* User interface change data

▼▼▼

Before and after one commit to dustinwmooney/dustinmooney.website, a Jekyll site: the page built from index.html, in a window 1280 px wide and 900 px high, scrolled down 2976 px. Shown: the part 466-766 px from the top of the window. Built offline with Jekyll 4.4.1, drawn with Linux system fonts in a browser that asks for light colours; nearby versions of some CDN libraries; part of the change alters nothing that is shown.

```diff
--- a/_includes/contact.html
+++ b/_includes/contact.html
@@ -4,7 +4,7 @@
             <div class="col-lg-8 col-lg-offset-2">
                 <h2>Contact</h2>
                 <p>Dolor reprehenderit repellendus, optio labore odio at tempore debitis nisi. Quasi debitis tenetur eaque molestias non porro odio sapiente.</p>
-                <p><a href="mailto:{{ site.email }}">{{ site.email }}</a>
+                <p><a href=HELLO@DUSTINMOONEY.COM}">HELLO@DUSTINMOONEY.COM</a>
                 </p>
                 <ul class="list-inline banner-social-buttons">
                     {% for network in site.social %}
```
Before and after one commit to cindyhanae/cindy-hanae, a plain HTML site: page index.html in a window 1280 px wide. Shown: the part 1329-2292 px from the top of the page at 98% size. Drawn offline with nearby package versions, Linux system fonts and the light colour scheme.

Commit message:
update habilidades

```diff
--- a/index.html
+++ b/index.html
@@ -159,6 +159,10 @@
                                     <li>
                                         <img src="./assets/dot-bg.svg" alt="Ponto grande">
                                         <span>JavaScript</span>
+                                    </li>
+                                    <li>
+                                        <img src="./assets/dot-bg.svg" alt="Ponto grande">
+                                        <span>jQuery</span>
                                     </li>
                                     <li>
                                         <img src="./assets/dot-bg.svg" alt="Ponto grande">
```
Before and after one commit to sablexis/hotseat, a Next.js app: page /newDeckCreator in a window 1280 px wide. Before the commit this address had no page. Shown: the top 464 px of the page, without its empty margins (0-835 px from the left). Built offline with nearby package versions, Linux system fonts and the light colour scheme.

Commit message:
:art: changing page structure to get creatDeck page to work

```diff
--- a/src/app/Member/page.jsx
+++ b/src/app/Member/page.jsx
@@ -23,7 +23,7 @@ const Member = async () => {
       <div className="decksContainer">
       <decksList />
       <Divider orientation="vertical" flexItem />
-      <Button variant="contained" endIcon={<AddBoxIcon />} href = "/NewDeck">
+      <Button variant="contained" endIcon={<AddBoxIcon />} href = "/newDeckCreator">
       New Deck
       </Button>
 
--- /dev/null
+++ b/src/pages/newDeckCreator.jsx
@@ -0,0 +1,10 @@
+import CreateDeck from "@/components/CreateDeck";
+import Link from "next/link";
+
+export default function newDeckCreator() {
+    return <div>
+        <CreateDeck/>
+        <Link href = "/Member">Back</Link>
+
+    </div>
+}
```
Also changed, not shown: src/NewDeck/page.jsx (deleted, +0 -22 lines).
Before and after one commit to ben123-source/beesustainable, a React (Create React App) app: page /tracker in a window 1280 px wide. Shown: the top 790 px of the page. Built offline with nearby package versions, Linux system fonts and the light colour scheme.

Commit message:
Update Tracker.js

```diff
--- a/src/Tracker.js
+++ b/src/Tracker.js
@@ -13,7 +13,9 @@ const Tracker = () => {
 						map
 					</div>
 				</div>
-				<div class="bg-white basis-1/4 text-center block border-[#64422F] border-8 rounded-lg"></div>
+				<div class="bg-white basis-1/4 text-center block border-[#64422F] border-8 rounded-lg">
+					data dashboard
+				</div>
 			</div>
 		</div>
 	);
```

▲▲▲

* HOW TO COMPLETE THIS TASK
Lines holding the word "href" are the answer; copy each one from the records above.

* ANSWER TO THIS PROBLEM
-                <p><a href="mailto:{{ site.email }}">{{ site.email }}</a>
+                <p><a href=HELLO@DUSTINMOONEY.COM}">HELLO@DUSTINMOONEY.COM</a>
-      <Button variant="contained" endIcon={<AddBoxIcon />} href = "/NewDeck">
+      <Button variant="contained" endIcon={<AddBoxIcon />} href = "/newDeckCreator">
+        <Link href = "/Member">Back</Link>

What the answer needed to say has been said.